This alley is structurally modern, but has the air of an old church undercroft in its design, and lies on the site of a much older alley.
The majestic imposing bulk of Mansion House conceals a charming alley hidden behind its walls, and splitting the secular home of the Lord Mayor of London from the ancient church behind.
This is probably the grandest entrance that has ever been constructed to what is just a short set of steps between two roads.
There is a nameless alley in London. It wont appear on any maps. It appears and vanishes seemingly randomly, moving without moving.

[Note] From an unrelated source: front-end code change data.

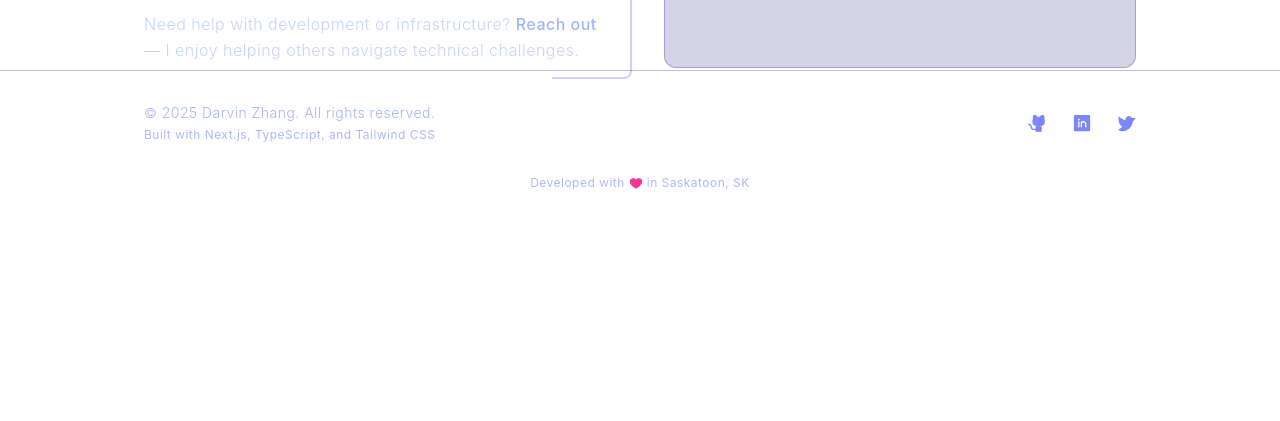
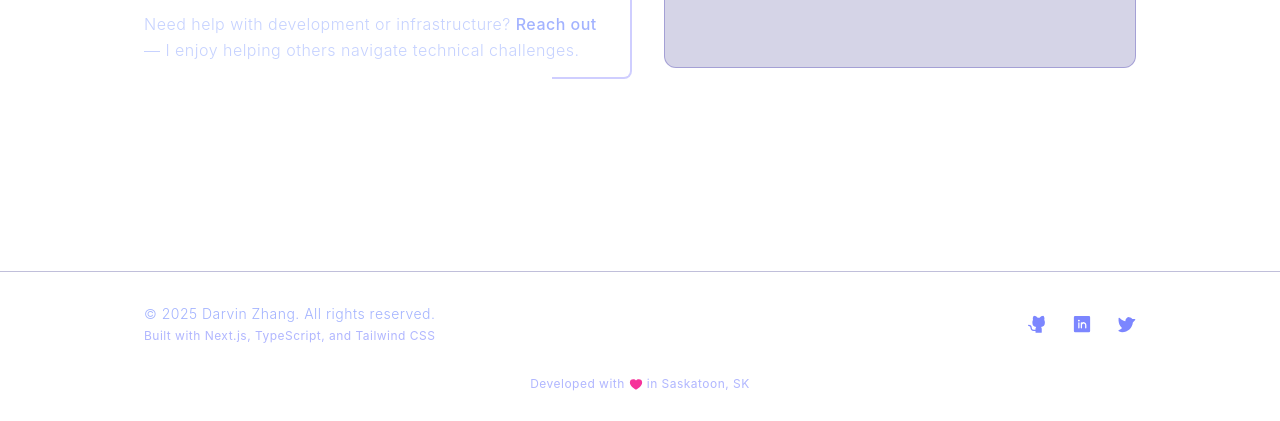
Before and after one commit to ddz369/personal-website-v2, a Next.js app: page / in a window 1280 px wide. Shown: the part 899-1320 px from the top of the page. Before the commit the page ends 1122 px from the top, so only its background shows below. Built offline with nearby package versions, Linux system fonts and the light colour scheme; no server answers.

Commit message:
fix: footer content overlap fix

```diff
--- a/src/components/Footer.tsx
+++ b/src/components/Footer.tsx
@@ -6,7 +6,7 @@ const Footer = () => {
   const currentYear = new Date().getFullYear();
 
   return (
-    <footer className="py-8 mt-12 border-t border-indigo-900/30 absolute bottom-0 w-full">
+    <footer className="py-8 mt-12 border-t border-indigo-900/30">
       <div className="container mx-auto px-4 max-w-5xl">
         <div className="flex flex-col md:flex-row justify-between items-center gap-6">
           <div className="flex flex-col items-center md:items-start text-center md:text-left">
```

Just off the busy main road running between Liverpool Street and Shoreditch is a short little alleyway with a small dose of history about it.

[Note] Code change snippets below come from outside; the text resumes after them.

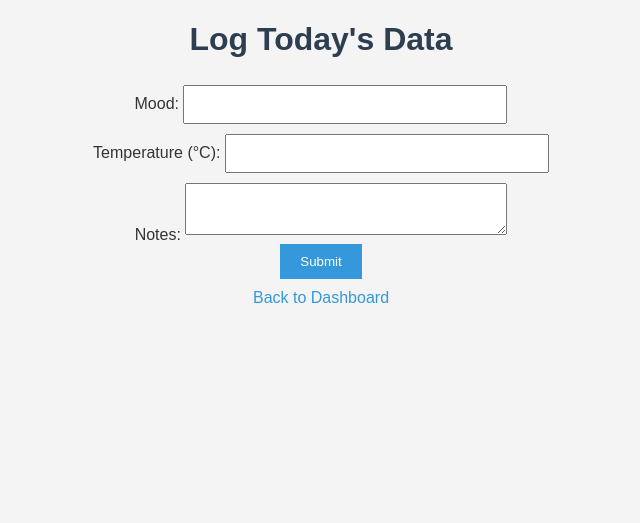
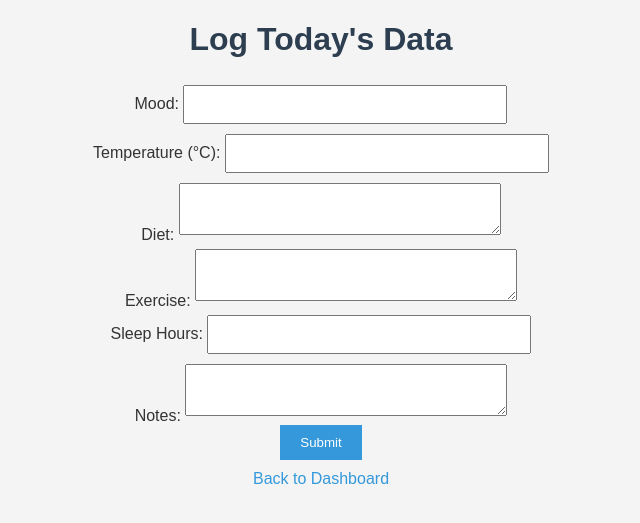
Before and after one commit to kalyanamdewri/FertiliGlow, a Flask app: template templates/log_data.html in a window 1280 px wide. Shown: the top 523 px of the page, without its empty margins (319-959 px from the left). Run offline with Flask 3, Linux system fonts and the light colour scheme; the template is opened without the code that fills it, so the values that code supplies are empty; parts of the project's set-up code (start-up, migrations or seed data) failed here and were passed over.

Commit message:
Update log_data.html

```diff
--- a/templates/log_data.html
+++ b/templates/log_data.html
@@ -15,6 +15,15 @@
         <label for="temperature">Temperature (°C):</label>
         <input type="number" step="0.1" id="temperature" name="temperature" required>
         <br>
+        <label for="diet">Diet:</label>
+        <textarea id="diet" name="diet"></textarea>
+        <br>
+        <label for="exercise">Exercise:</label>
+        <textarea id="exercise" name="exercise"></textarea>
+        <br>
+        <label for="sleep_hours">Sleep Hours:</label>
+        <input type="number" step="0.1" id="sleep_hours" name="sleep_hours">
+        <br>
         <label for="notes">Notes:</label>
         <textarea id="notes" name="notes"></textarea>
         <br>
```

This is a rather curious little alley, offering a convenient if easy to miss passage between two side streets.
There's a wooded pathway that is not called Lovers Walk, but that's what everyone other than the original planner now calls it.
You wont be surprised to learn that this alley is named after the actual Post Office, as this site used to be its headquarters.

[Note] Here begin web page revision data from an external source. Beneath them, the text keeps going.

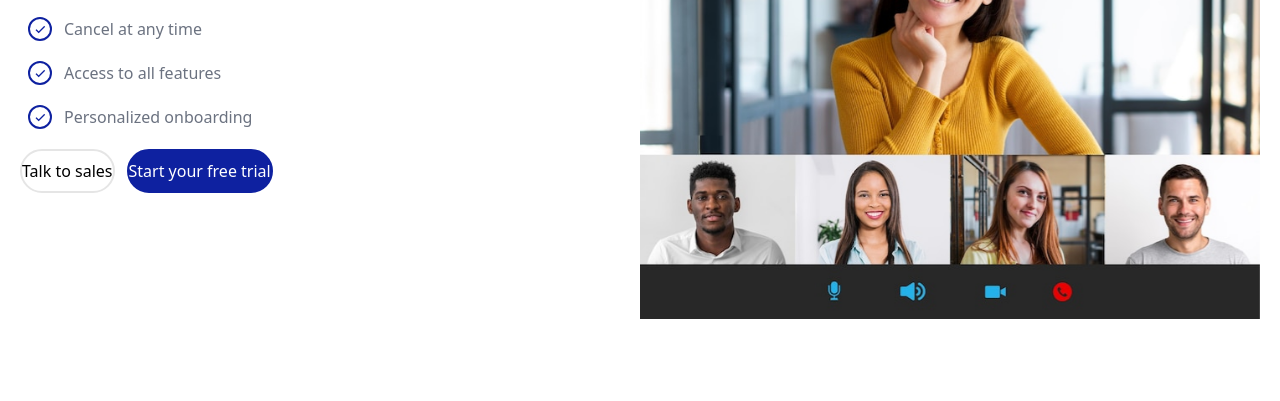
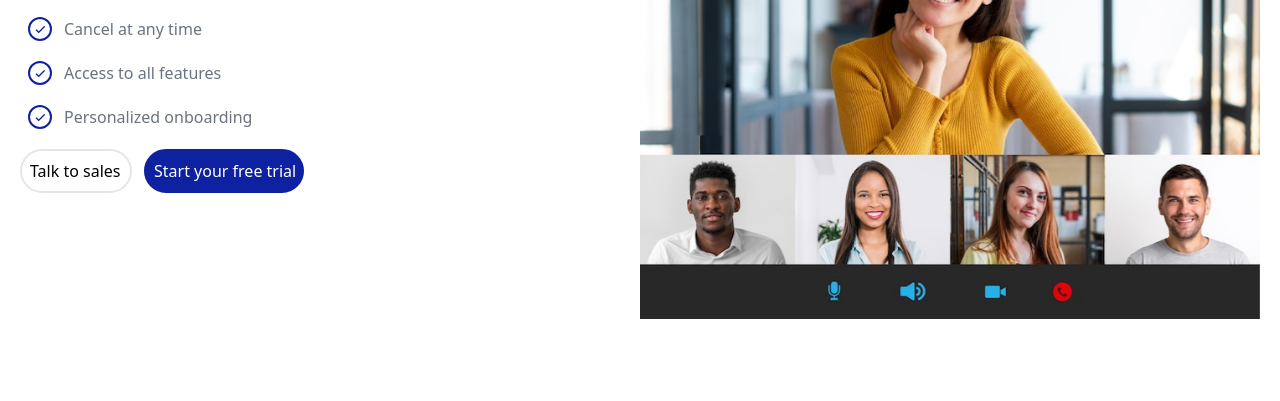
Before and after one commit to Sammyarc/ClearLink, a website: page index.html in a window 1280 px wide. Shown: the part 3010-3411 px from the top of the page. Drawn offline with nearby package versions, Linux system fonts and the light colour scheme.

Commit message:
Update index.html

```diff
--- a/index.html
+++ b/index.html
@@ -347,8 +347,8 @@
                 <i class='bx bx-check  border-blue text-blue p-0.5 rounded-full border-2'></i><span class="text-gray-500">Personalized onboarding</span>
             </div>
             <div class="flex flex-col mt-5 lg:flex-row lg:space-x-3">
-                <a href="#" class="py-2 px-4 border-2 border-neutral-200 w-32 mb-3 rounded-full bg-white transition duration-500 ease-in-out hover:bg-neutral-300 animate__animated animate__fadeInUp animate__fast">Talk to sales</a>
-                <a href="#" class="py-2 px-6 border-2 border-blue w-48 mb-3 rounded-full bg-blue text-white transition duration-500 ease-in-out hover:bg-indigo-900 animate__animated animate__fadeInUp animate__fast">Start your free trial</a>
+                <a href="#" class="py-2 pl-2 border-2 border-neutral-200 w-28 mb-3 rounded-full bg-white transition duration-500 ease-in-out hover:bg-neutral-300 animate__animated animate__fadeInUp animate__fast">Talk to sales</a>
+                <a href="#" class="py-2 pl-2 border-2 border-blue w-40 mb-3 rounded-full bg-blue text-white transition duration-500 ease-in-out hover:bg-indigo-900 animate__animated animate__fadeInUp animate__fast">Start your free trial</a>
             </div>
         </div>
 
```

If you walk along the north side of The Strand you cannot help but notice a number of small alleys, some rather delightful, but this is Lumley Court, where you are exhorted to speak with hushed tones.
This is one of the larger alleys in London, and one which is very heavily used, thanks to hosting a number of businesses, and a rather fine pub.
Running, not inappropriately, from Nicholas Lane, can be found this rather short little alleyway that takes you between a single block of offices over to Abchurch Lane.
This alley has the distinction of being involved indirectly in King Henry's break from Rome and appeared in Pepy's Diary.
Hidden behind the tall offices that run along Liverpool Street Station can be found a surprising hidden walkway.
If you were to head up Tottenham Court Road towards Warren Street tube station, you might notice a small alley way.